(Stored entries)
*-*-*

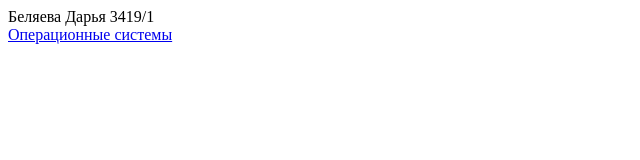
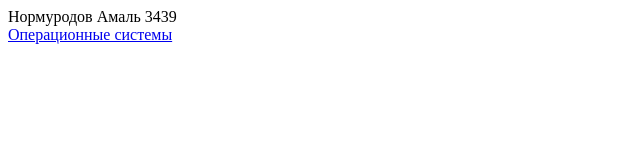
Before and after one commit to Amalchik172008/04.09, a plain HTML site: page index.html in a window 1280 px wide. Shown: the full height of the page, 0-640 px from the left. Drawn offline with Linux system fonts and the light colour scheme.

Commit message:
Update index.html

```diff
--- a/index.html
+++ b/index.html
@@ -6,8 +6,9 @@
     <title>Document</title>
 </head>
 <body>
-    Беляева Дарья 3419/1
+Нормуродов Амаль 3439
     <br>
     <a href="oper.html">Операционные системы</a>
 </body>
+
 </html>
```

*-*-*

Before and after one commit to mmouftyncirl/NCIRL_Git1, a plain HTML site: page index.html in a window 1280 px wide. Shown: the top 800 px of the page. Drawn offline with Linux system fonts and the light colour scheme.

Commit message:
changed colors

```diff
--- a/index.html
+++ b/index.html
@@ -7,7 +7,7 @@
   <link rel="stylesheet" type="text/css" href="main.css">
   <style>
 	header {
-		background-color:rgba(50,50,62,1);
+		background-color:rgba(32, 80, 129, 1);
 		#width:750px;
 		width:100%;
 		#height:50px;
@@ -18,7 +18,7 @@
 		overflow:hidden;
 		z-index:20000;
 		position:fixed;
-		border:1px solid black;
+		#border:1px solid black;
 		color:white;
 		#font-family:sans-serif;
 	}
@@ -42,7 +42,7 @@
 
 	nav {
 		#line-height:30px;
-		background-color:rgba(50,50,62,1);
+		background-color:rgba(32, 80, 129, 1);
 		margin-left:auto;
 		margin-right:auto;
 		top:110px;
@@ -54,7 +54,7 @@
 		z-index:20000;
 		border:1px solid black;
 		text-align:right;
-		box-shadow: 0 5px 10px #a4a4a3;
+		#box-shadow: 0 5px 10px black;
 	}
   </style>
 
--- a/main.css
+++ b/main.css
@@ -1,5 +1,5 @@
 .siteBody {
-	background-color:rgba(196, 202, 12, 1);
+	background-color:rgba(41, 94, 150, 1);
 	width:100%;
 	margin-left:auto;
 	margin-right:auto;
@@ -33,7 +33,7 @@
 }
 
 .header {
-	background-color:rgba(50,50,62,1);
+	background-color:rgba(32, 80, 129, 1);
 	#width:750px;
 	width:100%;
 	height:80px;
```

*-*-*

* [Brief] From the data above, state how many lines hold the string "width", and give the number without other words.

* [Answer space] 5